Water is water, and most bottled water comes from natural sources that are basically just tap water. As long as the water's clean, you're good to go with generic water brands.
For every name-brand cereal, there's a bagged version that's just as good. Argue all you want—you'll never convince me otherwise. There's no accounting for taste, but there is for all the money you'll save buying Oat Rounds over pricier name-brand versions.
6. Lipstick and other makeup
We've actually done scientific and extensive testing of liquid lipsticks, and found Giorgio Armani's Lip Maestro to be a dud. Get Wet n Wild Megalast instead. And that's true for many makeup brands in our experience: higher costs usually come from the advertising campaigns, not higher quality ingredients.
7. Pricey HDMI cables
According to our TV expert Lee Neikirk–who did all the testing for our roundup of the best HDMI cables—all HDMI cables provide the same performance. So it's better to get a good deal, even if you're putting the cable into the wall.
The quality of a spice is almost always based on its freshness, not the company that packages it. So it's better to check sell-by dates rather than who it's sold by, generic or not.
9. Baking soda
Like salt, there's really no difference between baking sodas, as any professional chef will tell you. The French discovered baking soda in 1791, and the formula hasn't changed much since then. Save your money and buy the cheap version.

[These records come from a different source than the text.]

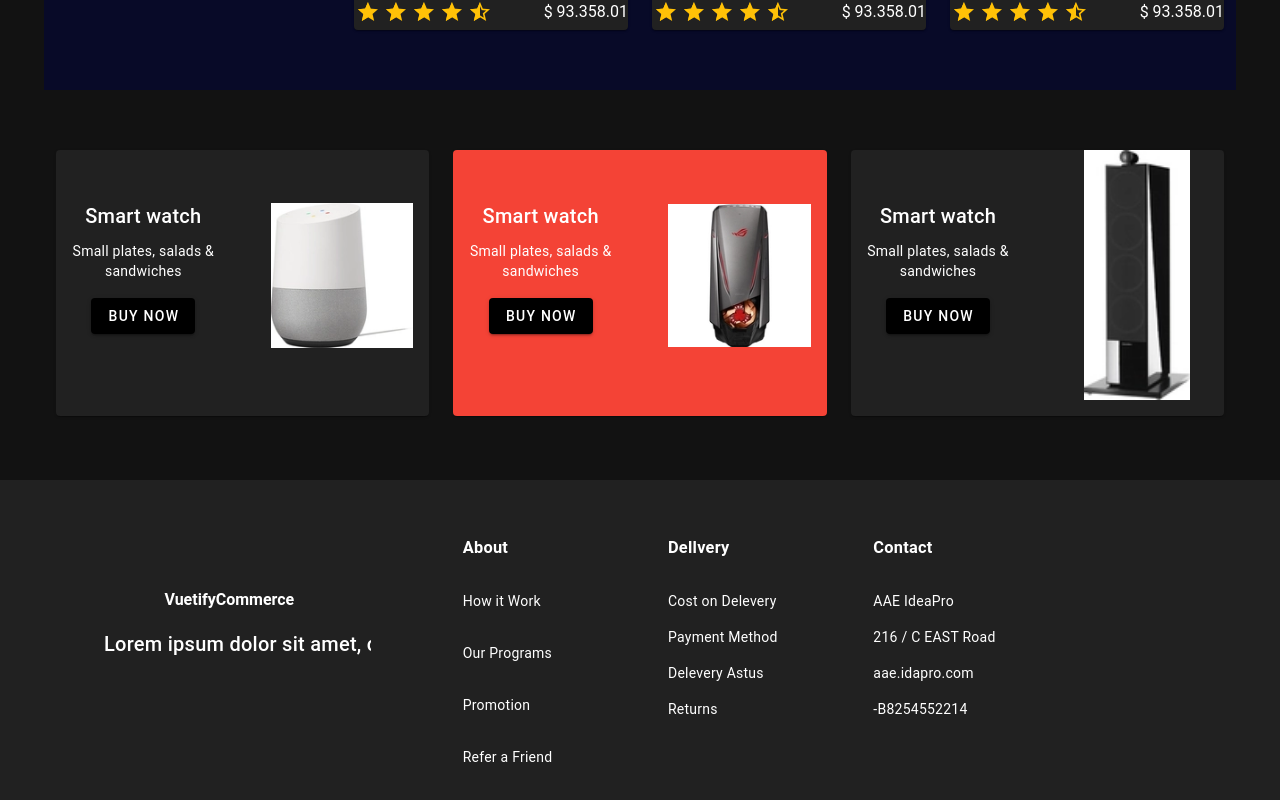
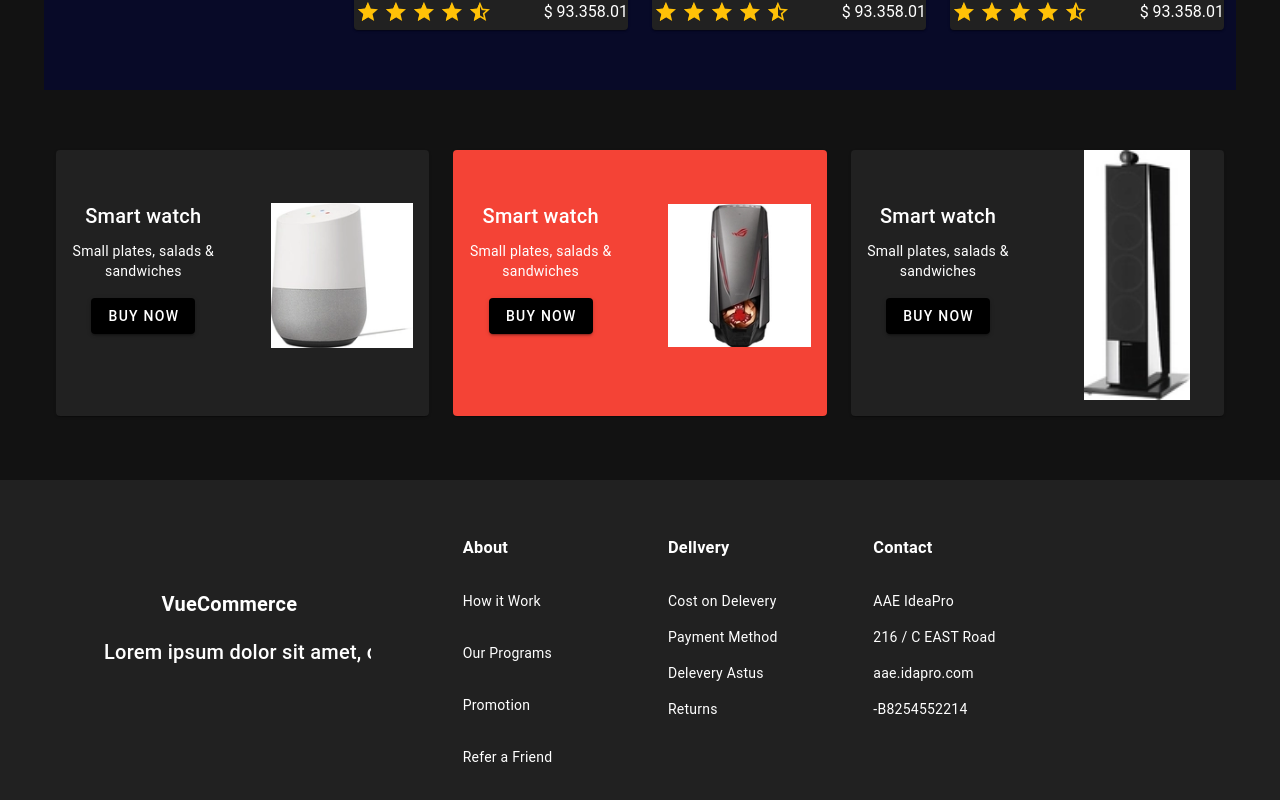
Before and after one commit to UtopicRay/Vuetify-Ecommerce, a Vue app: page / in a window 1280 px wide. Shown: the part 2381-3181 px from the top of the page. Built offline with nearby package versions, Linux system fonts and the light colour scheme.

Commit message:
'Footer Update'

```diff
--- a/src/components/AppFooter.vue
+++ b/src/components/AppFooter.vue
@@ -4,7 +4,7 @@
       <v-row>
         <v-col cols="12" sm="6" md="4" class="pa-16">
           <div class="text-center">
-            <strong>VuetifyCommerce</strong>
+            <p class="font-weight-bold text-h6">VueCommerce</p>
           </div>
           <v-card-title class="mt-2">
             <div class="text-center">
```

If a toothpaste has the ADA seal of acceptance, you're good to go in terms protecting your teeth. Things like mouthfeel and taste matter, of course, but if you just need to keep your teeth clean, they'll all get the job done.